For every line in the material below that holds "toward", report the line.

◆ **Information given**:
= = = = = = =
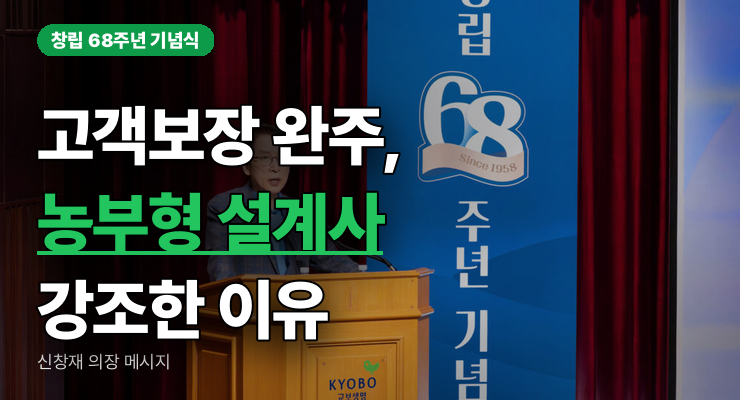
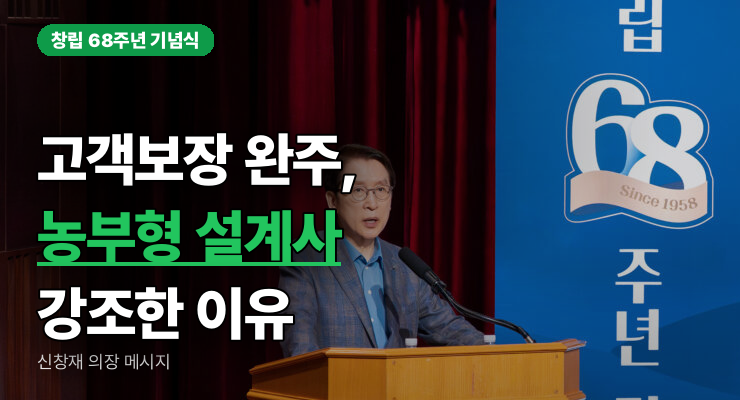
Add --bg-zoom/--bg-focus-x for horizontal repositioning, tighten badge/byline gaps
A photo narrower than the target aspect ratio fills the canvas width
exactly with zero slack, so there was previously no way to shift its
subject horizontally (the Kyobo podium photo needed the chairman's
face pulled clear of the title text). cover_crop now scales beyond
the cover-minimum by --bg-zoom, creating slack that --bg-focus-x
positions within, generalizing the same idea --bg-focus-y already did
vertically. Also switches the badge/byline gaps from a flat height
fraction to a proportion of their own font size, so spacing reads as
intentional relative to the title rather than arbitrary.

diff --git a/thumbnail-generator/thumbnail_generator.py b/thumbnail-generator/thumbnail_generator.py
@@ -89,29 +89,32 @@ def hex_to_rgb(hex_color: str) -> tuple[int, int, int]:
 # ---------------------------------------------------------------------------
 
 def cover_crop(
-    img: Image.Image, target_w: int, target_h: int, focus_y: float = 0.5
+    img: Image.Image,
+    target_w: int,
+    target_h: int,
+    focus_x: float = 0.5,
+    focus_y: float = 0.5,
+    zoom: float = 1.0,
 ) -> Image.Image:
     """Resize+crop so img fills target_w x target_h exactly, no distortion.
-    `focus_y` picks which part of the source survives a vertical crop: 0.0
-    keeps the top (crops away the bottom), which pushes source content DOWN
-    toward the frame's bottom edge; 1.0 keeps the bottom (crops away the
-    top), pushing source content UP toward the top edge; 0.5 is centered.
-    Only affects images taller than the target aspect ratio — width is
-    always centered."""
+    The image is scaled to the minimum size that covers the target box, then
+    `zoom` (>=1.0) scales it further, creating slack to reposition within.
+    `focus_x`/`focus_y` pick where the crop window sits in that slack: 0.0
+    keeps that axis' start edge (crops away the far edge), which pushes
+    source content toward the frame's far edge; 1.0 keeps the far edge
+    (crops away the start), pushing content toward the start edge; 0.5 is
+    centered. At zoom=1.0 the axis matching the target's aspect ratio has no
+    slack at all — only the other axis (and cropped-away edges) still moves.
+    Note the source's own composition sets the ceiling: focus/zoom can only
+    recenter within what the photo already contains, not create a framing
+    that was never captured."""
     img = img.convert("RGB")
     src_w, src_h = img.size
-    src_ratio = src_w / src_h
-    dst_ratio = target_w / target_h
-
-    if src_ratio > dst_ratio:
-        new_h = target_h
-        new_w = round(new_h * src_ratio)
-    else:
-        new_w = target_w
-        new_h = round(new_w / src_ratio)
+    scale = max(target_w / src_w, target_h / src_h) * zoom
+    new_w, new_h = round(src_w * scale), round(src_h * scale)
 
     img = img.resize((new_w, new_h), Image.LANCZOS)
-    left = (new_w - target_w) // 2
+    left = round((new_w - target_w) * focus_x)
     top = round((new_h - target_h) * focus_y)
     return img.crop((left, top, left + target_w, top + target_h))
 
@@ -171,10 +174,14 @@ def build_background(
     top_gradient_alpha: int,
     bottom_gradient_alpha: int,
     highlight_protect: float = 0.0,
+    bg_focus_x: float = 0.5,
     bg_focus_y: float = 0.5,
+    bg_zoom: float = 1.0,
 ) -> Image.Image:
     original = Image.open(bg_path)
-    original = cover_crop(original, width, height, focus_y=bg_focus_y)
+    original = cover_crop(
+        original, width, height, focus_x=bg_focus_x, focus_y=bg_focus_y, zoom=bg_zoom
+    )
     bg = ImageEnhance.Brightness(original).enhance(darken)
     bg = ImageEnhance.Color(bg).enhance(0.92)
     bg = bg.convert("RGBA")
@@ -528,7 +535,9 @@ def generate_thumbnail(
     top_gradient_alpha: int = 130,
     bottom_gradient_alpha: int = 165,
     protect_highlights: float = 0.0,
+    bg_focus_x: float = 0.5,
     bg_focus_y: float = 0.5,
+    bg_zoom: float = 1.0,
     margin: int | None = None,
     subtitle_size: int | None = None,
     title_max_size: int | None = None,
@@ -552,7 +561,9 @@ def generate_thumbnail(
         top_gradient_alpha,
         bottom_gradient_alpha,
         highlight_protect=protect_highlights,
+        bg_focus_x=bg_focus_x,
         bg_focus_y=bg_focus_y,
+        bg_zoom=bg_zoom,
     )
 
     top_y = round(height * 0.06)
@@ -565,7 +576,7 @@ def generate_thumbnail(
             (margin, top_y),
             bg_color=hex_to_rgb(badge_color or brand_color),
         )
-        top_y += round(height * 0.03)
+        top_y += round(byline_size * 0.5)
 
     if subtitle:
         lines = subtitle.split("\n")
@@ -597,7 +608,7 @@ def generate_thumbnail(
             shadow_alpha=180,
             anchor="ls",
         )
-        title_bottom_px += byline_ascent + byline_descent + round(height * 0.03)
+        title_bottom_px += byline_ascent + byline_descent + round(byline_size * 0.6)
 
     if title_stroke_width is None:
         title_stroke_width = max(2, round(title_max_size * 0.025))
@@ -731,6 +742,25 @@ def parse_args(argv: list[str] | None = None) -> argparse.Namespace:
         "toward the frame's top edge (e.g. 1.0 to lift a subject away from bottom "
         "title text); 0 keeps the top and pushes content down; 0.5 is centered.",
     )
+    parser.add_argument(
+        "--bg-focus-x",
+        type=float,
+        default=0.5,
+        help="0-1: which part of the background photo survives the horizontal crop. "
+        "0 pushes content toward the right edge, 1 toward the left edge, 0.5 is "
+        "centered. Has no effect at --bg-zoom 1.0 if the photo is narrower than the "
+        "canvas ratio (it already fills the width with nothing to crop horizontally) "
+        "— raise --bg-zoom to unlock horizontal repositioning in that case.",
+    )
+    parser.add_argument(
+        "--bg-zoom",
+        type=float,
+        default=1.0,
+        help="Scales the background photo beyond the minimum needed to cover the "
+        "canvas (>=1.0), creating slack for --bg-focus-x/--bg-focus-y to reposition "
+        "within — e.g. 1.3 to shift a subject that a narrower photo has no room to "
+        "move otherwise.",
+    )
     parser.add_argument("--margin", type=int, default=None)
     parser.add_argument("--subtitle-size", type=int, default=None)
     parser.add_argument("--title-max-size", type=int, default=None)
@@ -767,7 +797,9 @@ def main(argv: list[str] | None = None) -> int:
             top_gradient_alpha=args.top_gradient_alpha,
             bottom_gradient_alpha=args.bottom_gradient_alpha,
             protect_highlights=args.protect_highlights,
+            bg_focus_x=args.bg_focus_x,
             bg_focus_y=args.bg_focus_y,
+            bg_zoom=args.bg_zoom,
             margin=args.margin,
             subtitle_size=args.subtitle_size,
             title_max_size=args.title_max_size,
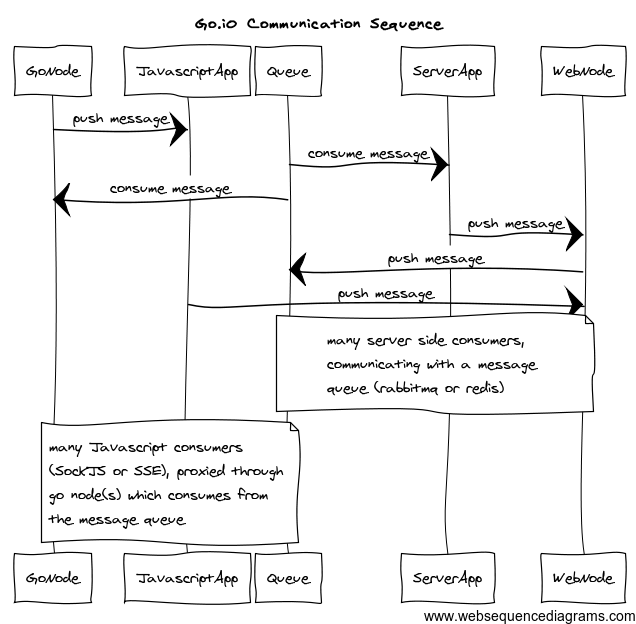
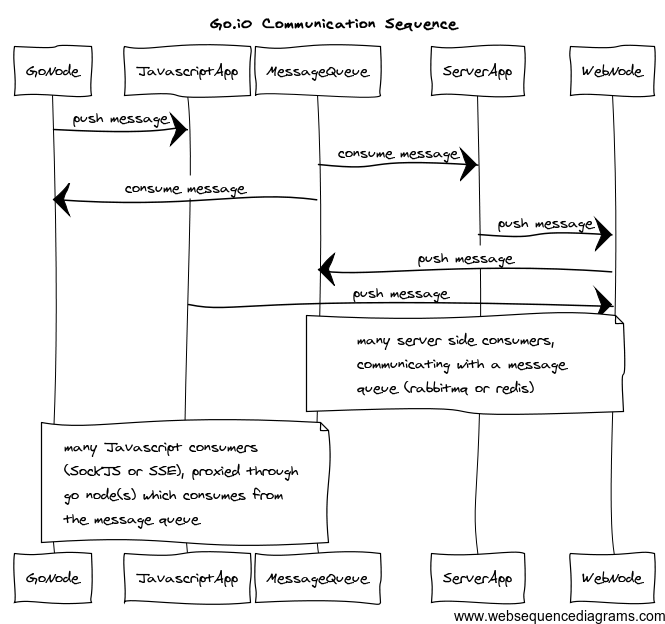
Refactored gonode package structure to match message/client naming in sequence diagrams/README.

diff --git a/goio-node/src/go.io/server.go b/goio-node/src/go.io/server.go
@@ -4,7 +4,7 @@ import (
     "github.com/igm/sockjs-go/sockjs"
     "net/http"
     "log"
-    "go.io/queue"
+    "go.io/message/queue"
     "time"
     "flag"
 )
@@ -19,7 +19,7 @@ func main() {
 
 func SockJSHandler(session sockjs.Conn) {
     log.Println("Session created")
-    consumer, err := queue.GetConsumer()
+    consumer, err := message_queue.GetConsumer()
     for {
         // val, err := session.ReadMessage()
         lifetime := flag.Duration("lifetime", 0*time.Second, "lifetime of process before shutdown (0s=infinite)")

diff --git a/goio-node/src/go.io/message/queue/rabbitmq.go b/goio-node/src/go.io/message/queue/rabbitmq.go
@@ -1,4 +1,4 @@
-package queue
+package message_queue
 // This example declares a durable Exchange, and publishes a single message to
 // that Exchange with a given routing key.
 //

diff --git a/goio-node/src/go.io/message/queue/backend.go b/goio-node/src/go.io/message/queue/backend.go
@@ -1,0 +1,1 @@
+package message_queue

diff --git a/goio-node/src/go.io/message/queue/backend_test.go b/goio-node/src/go.io/message/queue/backend_test.go
@@ -1,0 +1,1 @@
+package message_queue

diff --git a/goio-node/src/go.io/message/queue/rabbitmq_test.go b/goio-node/src/go.io/message/queue/rabbitmq_test.go
@@ -1,0 +1,1 @@
+package message_queue

diff --git a/goio-node/src/go.io/message/queue/redis.go b/goio-node/src/go.io/message/queue/redis.go
@@ -1,0 +1,1 @@
+package message_queue

diff --git a/goio-node/src/go.io/message/queue/redis_test.go b/goio-node/src/go.io/message/queue/redis_test.go
@@ -1,0 +1,1 @@
+package message_queue

diff --git a/goio-node/src/go.io/message/dispatcher.go b/goio-node/src/go.io/message/dispatcher.go
@@ -1,0 +1,1 @@
+package message

diff --git a/goio-node/src/go.io/message/dispatcher_test.go b/goio-node/src/go.io/message/dispatcher_test.go
@@ -1,0 +1,1 @@
+package message

diff --git a/goio-node/src/go.io/message/listener.go b/goio-node/src/go.io/message/listener.go
@@ -1,0 +1,1 @@
+package message

diff --git a/goio-node/src/go.io/message/listener_test.go b/goio-node/src/go.io/message/listener_test.go
@@ -1,0 +1,1 @@
+package message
= = = = = = =
◆ **Written solution**:
-    toward the frame's bottom edge; 1.0 keeps the bottom (crops away the
-    top), pushing source content UP toward the top edge; 0.5 is centered.
+    source content toward the frame's far edge; 1.0 keeps the far edge
+    (crops away the start), pushing content toward the start edge; 0.5 is
         "toward the frame's top edge (e.g. 1.0 to lift a subject away from bottom "
+        "0 pushes content toward the right edge, 1 toward the left edge, 0.5 is "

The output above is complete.